GOAL OF THE EXERCISE: What you return must match the records below character for character, except that no picture appears.

Stored data
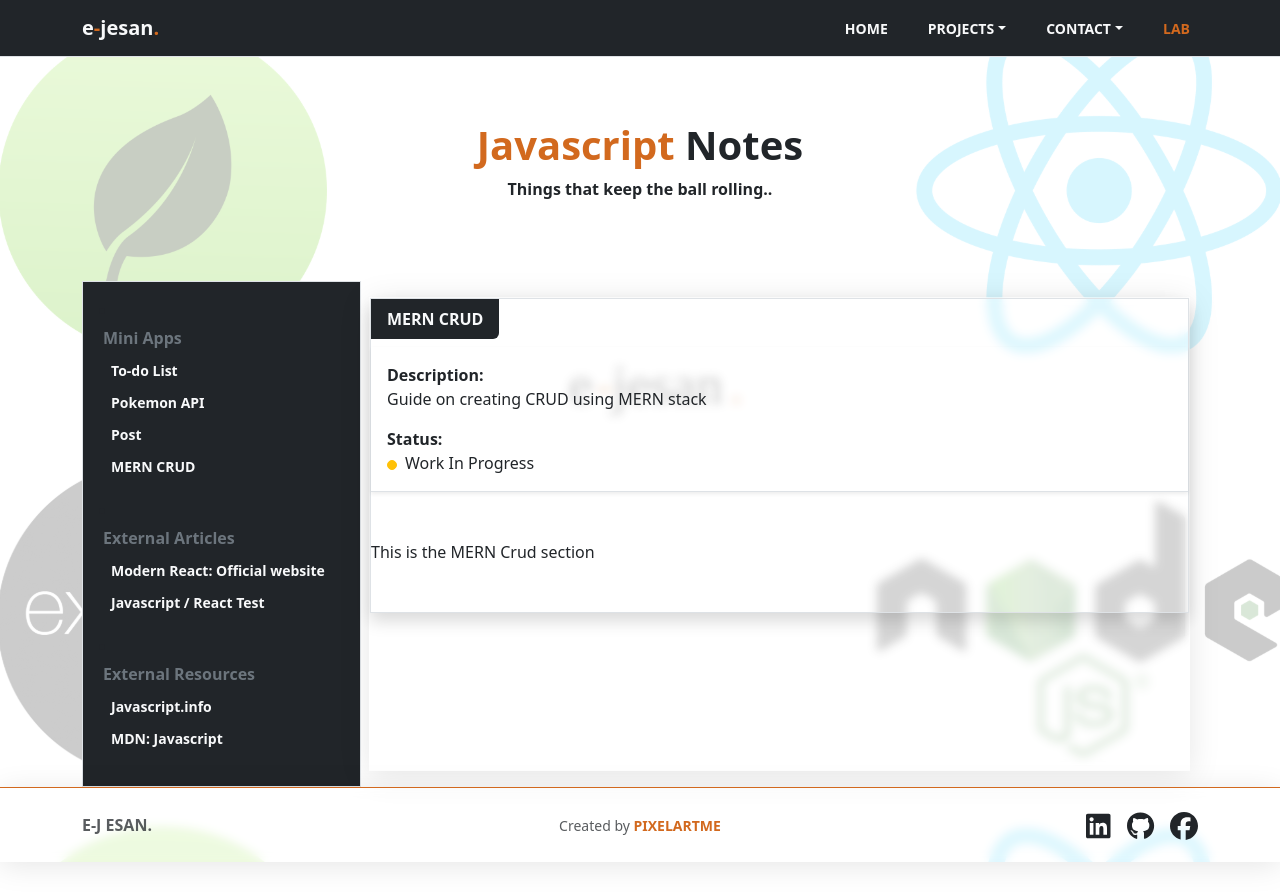
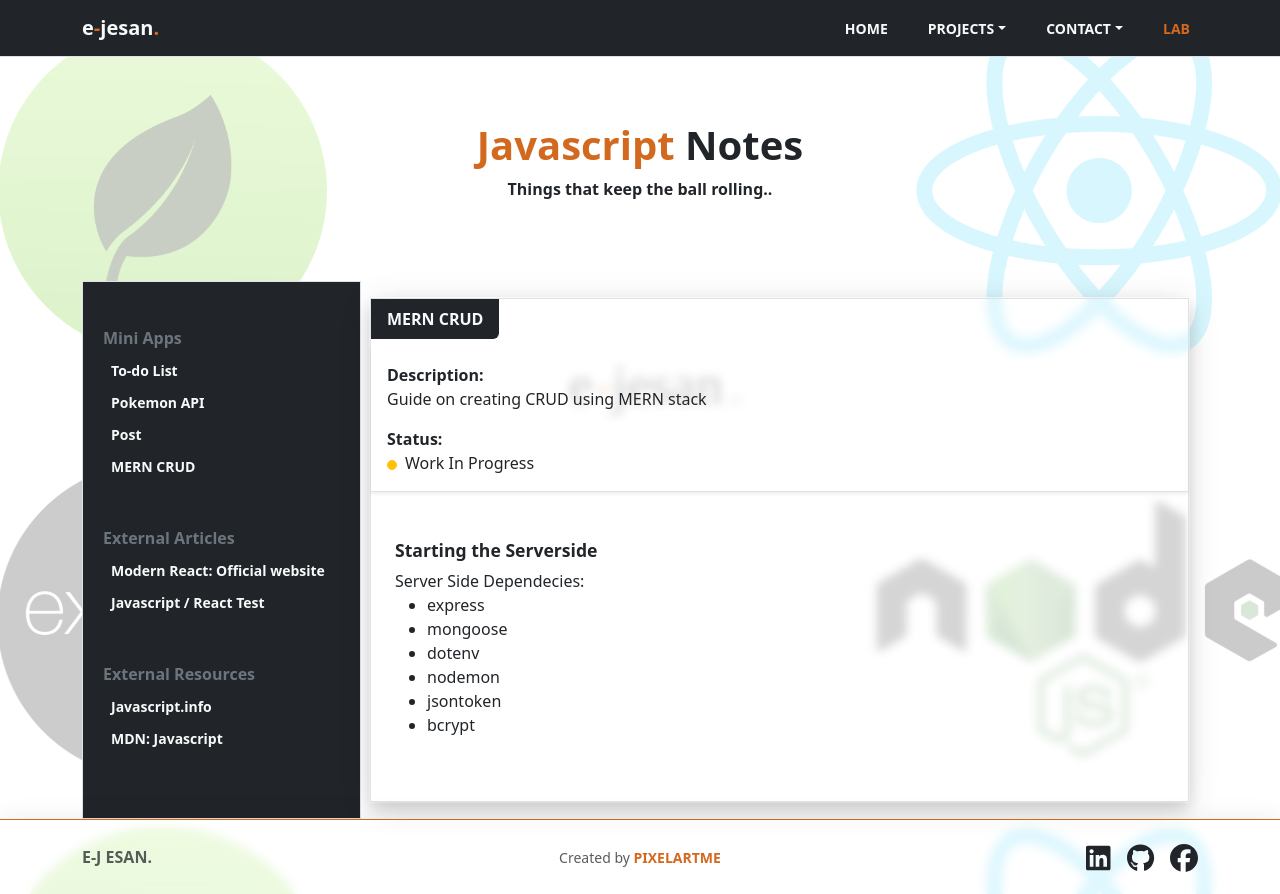
Before and after one commit to ricesush/portfoliov2, a React (Vite) app: page /docs in a window 1280 px wide. Both pictures are taken after a click on the button "MERN CRUD". Before the commit the page ends 862 px from the top, so only its background shows below. Built offline with nearby package versions, Linux system fonts and the light colour scheme.

Commit message:
added content for dependencies

```diff
--- a/src/components/MERNCrud.jsx
+++ b/src/components/MERNCrud.jsx
@@ -1,3 +1,23 @@
 export function MernCrud() {
-  return <section>This is the MERN Crud section</section>;
+  const dependecies = [
+    { tech: 'express', id: 1 },
+    { tech: 'mongoose', id: 2 },
+    { tech: 'dotenv', id: 3 },
+    { tech: 'nodemon', id: 4 },
+    { tech: 'jsontoken', id: 5 },
+    { tech: 'bcrypt', id: 6 },
+  ];
+
+  return (
+    <section className='px-4'>
+      <h5>Starting the Serverside</h5>
+      <div>Server Side Dependecies:</div>
+      <ul>
+        {dependecies.map((dependency) => {
+          return <li key={dependency.id}>{dependency.tech}</li>;
+        })}
+      </ul>
+      <p></p>
+    </section>
+  );
 }
```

OUTPUT OF THE EXERCISE:
Before and after one commit to ricesush/portfoliov2, a React (Vite) app: page /docs in a window 1280 px wide. Both pictures are taken after a click on the button "MERN CRUD". Before the commit the page ends 862 px from the top, so only its background shows below. Built offline with nearby package versions, Linux system fonts and the light colour scheme.

Commit message:
added content for dependencies

```diff
--- a/src/components/MERNCrud.jsx
+++ b/src/components/MERNCrud.jsx
@@ -1,3 +1,23 @@
 export function MernCrud() {
-  return <section>This is the MERN Crud section</section>;
+  const dependecies = [
+    { tech: 'express', id: 1 },
+    { tech: 'mongoose', id: 2 },
+    { tech: 'dotenv', id: 3 },
+    { tech: 'nodemon', id: 4 },
+    { tech: 'jsontoken', id: 5 },
+    { tech: 'bcrypt', id: 6 },
+  ];
+
+  return (
+    <section className='px-4'>
+      <h5>Starting the Serverside</h5>
+      <div>Server Side Dependecies:</div>
+      <ul>
+        {dependecies.map((dependency) => {
+          return <li key={dependency.id}>{dependency.tech}</li>;
+        })}
+      </ul>
+      <p></p>
+    </section>
+  );
 }
```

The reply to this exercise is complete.